She works as a graduate student assistant in the lab of Venigalla Rao, professor and chair of the biology department, and is involved with that professor’s cutting-edge research.
Rao was recently awarded grant funding to identify new approaches to designing a safe and effective HIV vaccine from the Innovation for HIV Vaccine Discovery initiative of the National Institute of Allergy and Infectious Diseases, a branch of the National Institutes of Health.
Alsalmi has been working in the lab for the past two years. Her work on the current project involves manipulating the proteins used in the potential vaccine so that they “express,” or become incorporated, into mammalian cells in order to study the immune response of those cells.
“It is really fun to have Wadad in my lab. Not only does she work very hard but she always does it with a smile,” Rao says. “She has made very good progress and is on track to make a significant contribution to the field by the time she graduates.”

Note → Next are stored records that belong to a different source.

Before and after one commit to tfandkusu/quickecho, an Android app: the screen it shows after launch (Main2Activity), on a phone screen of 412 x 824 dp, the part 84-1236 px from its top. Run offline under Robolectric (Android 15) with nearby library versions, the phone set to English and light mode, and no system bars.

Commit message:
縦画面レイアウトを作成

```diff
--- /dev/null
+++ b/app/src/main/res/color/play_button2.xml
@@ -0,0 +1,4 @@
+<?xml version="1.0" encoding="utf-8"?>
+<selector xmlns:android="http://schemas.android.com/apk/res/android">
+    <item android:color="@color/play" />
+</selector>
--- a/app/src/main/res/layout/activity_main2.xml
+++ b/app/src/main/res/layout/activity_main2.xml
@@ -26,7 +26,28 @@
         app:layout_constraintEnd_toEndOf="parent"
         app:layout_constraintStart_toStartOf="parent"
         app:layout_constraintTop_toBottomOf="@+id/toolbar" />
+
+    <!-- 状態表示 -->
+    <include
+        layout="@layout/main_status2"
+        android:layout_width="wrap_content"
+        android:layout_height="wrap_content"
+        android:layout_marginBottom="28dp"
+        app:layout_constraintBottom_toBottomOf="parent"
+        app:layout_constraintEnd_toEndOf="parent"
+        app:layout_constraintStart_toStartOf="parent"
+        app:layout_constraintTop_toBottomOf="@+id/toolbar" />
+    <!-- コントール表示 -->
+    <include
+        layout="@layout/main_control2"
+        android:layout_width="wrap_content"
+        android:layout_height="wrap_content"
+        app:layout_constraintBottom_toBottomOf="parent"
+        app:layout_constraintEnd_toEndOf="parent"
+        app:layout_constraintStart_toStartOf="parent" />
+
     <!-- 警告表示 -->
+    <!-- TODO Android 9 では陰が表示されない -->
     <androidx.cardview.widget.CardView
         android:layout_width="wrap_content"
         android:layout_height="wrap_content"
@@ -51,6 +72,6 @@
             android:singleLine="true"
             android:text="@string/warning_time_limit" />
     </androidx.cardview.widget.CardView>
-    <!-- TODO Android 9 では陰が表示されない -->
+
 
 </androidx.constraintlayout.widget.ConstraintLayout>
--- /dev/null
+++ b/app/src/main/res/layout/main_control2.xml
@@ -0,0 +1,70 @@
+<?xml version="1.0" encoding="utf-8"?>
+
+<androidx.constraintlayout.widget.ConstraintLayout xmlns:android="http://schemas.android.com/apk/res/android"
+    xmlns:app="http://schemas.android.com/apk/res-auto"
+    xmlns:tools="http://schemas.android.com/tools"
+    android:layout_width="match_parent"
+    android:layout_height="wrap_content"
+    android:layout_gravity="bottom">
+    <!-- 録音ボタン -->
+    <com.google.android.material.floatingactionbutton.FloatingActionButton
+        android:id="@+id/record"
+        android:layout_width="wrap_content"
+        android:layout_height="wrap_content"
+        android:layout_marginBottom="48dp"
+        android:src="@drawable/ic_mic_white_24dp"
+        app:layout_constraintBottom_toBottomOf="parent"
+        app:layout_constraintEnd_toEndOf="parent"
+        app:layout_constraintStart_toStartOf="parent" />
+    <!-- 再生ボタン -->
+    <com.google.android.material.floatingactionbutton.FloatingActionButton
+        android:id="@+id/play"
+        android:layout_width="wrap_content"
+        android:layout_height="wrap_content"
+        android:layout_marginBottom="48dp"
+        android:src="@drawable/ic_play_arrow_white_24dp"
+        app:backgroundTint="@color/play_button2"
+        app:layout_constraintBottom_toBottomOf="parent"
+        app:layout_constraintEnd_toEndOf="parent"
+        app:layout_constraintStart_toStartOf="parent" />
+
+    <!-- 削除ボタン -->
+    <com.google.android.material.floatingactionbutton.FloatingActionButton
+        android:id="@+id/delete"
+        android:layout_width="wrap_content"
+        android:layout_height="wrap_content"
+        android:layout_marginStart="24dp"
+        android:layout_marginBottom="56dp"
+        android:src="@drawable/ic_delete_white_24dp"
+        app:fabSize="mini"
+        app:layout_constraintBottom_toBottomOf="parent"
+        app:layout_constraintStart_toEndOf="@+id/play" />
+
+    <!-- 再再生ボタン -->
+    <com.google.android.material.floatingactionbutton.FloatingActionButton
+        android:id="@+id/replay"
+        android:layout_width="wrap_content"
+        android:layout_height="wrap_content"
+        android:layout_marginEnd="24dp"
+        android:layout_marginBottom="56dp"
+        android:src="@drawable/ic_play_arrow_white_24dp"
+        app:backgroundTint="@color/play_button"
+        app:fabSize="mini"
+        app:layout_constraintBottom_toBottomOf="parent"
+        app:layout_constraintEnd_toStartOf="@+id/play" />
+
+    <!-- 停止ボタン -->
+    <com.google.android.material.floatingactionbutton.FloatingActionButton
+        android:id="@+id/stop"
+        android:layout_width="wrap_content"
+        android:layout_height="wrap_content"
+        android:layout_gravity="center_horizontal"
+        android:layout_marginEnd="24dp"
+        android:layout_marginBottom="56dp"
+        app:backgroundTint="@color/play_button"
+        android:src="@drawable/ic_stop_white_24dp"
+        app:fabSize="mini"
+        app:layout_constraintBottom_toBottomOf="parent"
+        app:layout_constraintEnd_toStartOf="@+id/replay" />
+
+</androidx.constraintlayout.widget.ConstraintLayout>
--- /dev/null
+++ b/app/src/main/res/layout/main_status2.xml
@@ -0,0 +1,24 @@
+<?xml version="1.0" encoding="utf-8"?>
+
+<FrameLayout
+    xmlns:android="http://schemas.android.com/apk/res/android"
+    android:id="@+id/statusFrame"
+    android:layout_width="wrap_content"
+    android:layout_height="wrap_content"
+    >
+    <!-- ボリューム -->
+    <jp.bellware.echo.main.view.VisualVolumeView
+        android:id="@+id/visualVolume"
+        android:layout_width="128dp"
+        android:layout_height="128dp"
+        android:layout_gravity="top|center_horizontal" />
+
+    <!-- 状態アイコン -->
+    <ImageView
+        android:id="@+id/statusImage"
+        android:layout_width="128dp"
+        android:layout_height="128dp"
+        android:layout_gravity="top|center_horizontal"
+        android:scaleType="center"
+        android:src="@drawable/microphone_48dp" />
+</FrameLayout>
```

Alsalmi says she appreciates the challenges of working in Rao’s lab. Before joining his team, she knew the work that would be required, but “that’s something that I like,” she says. “I don’t think I would survive with someone who requires less work.”
Alsalmi is also working on her own research projects that eventually will become the basis of her dissertation. She presented her latest project during the biology department’s annual research symposium on Nov. 5. After completing the final class for her doctorate this semester, she will be able to focus entirely on her research. She anticipates another two years of work to finish her dissertation.

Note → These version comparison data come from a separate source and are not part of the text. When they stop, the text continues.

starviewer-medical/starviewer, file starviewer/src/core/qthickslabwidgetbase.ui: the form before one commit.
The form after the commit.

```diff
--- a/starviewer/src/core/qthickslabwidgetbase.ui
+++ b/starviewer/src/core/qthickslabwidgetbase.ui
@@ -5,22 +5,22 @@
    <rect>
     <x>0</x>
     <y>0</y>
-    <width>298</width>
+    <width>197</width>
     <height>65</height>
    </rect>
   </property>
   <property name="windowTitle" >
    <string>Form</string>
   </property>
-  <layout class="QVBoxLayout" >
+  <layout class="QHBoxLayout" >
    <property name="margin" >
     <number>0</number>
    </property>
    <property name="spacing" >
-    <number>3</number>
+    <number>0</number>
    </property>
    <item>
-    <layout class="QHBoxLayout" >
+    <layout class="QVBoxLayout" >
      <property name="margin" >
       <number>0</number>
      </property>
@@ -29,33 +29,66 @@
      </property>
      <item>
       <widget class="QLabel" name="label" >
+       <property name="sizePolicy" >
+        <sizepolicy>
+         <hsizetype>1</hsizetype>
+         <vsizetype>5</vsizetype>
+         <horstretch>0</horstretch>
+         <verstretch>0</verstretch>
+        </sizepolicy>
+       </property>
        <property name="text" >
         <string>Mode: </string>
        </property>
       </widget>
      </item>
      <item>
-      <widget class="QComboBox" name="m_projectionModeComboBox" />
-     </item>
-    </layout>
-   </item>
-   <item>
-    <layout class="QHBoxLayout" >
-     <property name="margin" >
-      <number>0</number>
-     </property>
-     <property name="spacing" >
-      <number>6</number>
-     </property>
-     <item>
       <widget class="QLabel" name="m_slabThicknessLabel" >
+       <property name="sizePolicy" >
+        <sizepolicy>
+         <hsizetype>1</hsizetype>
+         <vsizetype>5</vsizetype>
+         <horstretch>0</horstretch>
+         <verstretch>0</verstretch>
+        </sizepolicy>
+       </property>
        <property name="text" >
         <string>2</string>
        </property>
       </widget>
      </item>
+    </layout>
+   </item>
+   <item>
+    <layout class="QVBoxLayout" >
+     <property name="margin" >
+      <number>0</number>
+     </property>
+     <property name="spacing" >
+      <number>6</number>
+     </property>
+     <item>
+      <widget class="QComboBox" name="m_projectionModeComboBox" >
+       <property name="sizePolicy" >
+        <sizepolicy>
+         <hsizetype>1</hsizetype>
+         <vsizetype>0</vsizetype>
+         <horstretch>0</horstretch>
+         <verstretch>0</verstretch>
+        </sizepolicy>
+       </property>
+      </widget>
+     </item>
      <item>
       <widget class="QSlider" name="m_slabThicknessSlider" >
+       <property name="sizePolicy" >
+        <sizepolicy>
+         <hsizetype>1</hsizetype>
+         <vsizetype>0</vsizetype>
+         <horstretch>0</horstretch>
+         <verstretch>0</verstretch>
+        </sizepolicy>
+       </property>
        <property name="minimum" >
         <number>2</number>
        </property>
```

“I’m really interested in finding cures to infectious diseases,” she says. “I want to be able to help patients get better faster. I [hope to] contribute to that in research and maybe find new ways of curing some diseases or even testing for them.” Testing methods for diseases are crucial, she says, because they are the key to detecting an illness before a patient becomes incurable.
After graduating in August from George Mason University with a bachelor’s degree in medical technology, she began working as a medical technologist in the microbiology lab of Washington Hospital Center and taking classes part-time in the CUA doctoral program. She became a full-time student in 2011.
Alsalmi says she values the personal interactions and one-on-one time she has had with her professors, as well as the close-knit relationships with her fellow students. “You’re part of a community, the graduate student community in biology,” she says.
Alsalmi moved with her family to the United States from the Sultanate of Oman 10 years ago. For the time being she sees herself remaining in this country, though someday she plans to return to her native Oman.
“I feel like I need to get more [research] experience…before I go back and am able to really benefit my country,” she says.
Although her plans for the future are still unclear, for now she plans to make the most of her education. “I only have this certain amount of time to learn as much as I can,” she says.
Degree: Ph.D. in Clinical Laboratory Science
Research: Graduate student assistant on “Potent Phage T4 Derived V2 Immunogens as HIV Vaccines” project under the direction of Venigalla Rao, professor and chair, Department of Biology, and director, Center for Advanced Training in Cell and Molecular Biology
Fun fact: Alsalmi serves as the biology department’s senator in the Graduate Student Association Senate.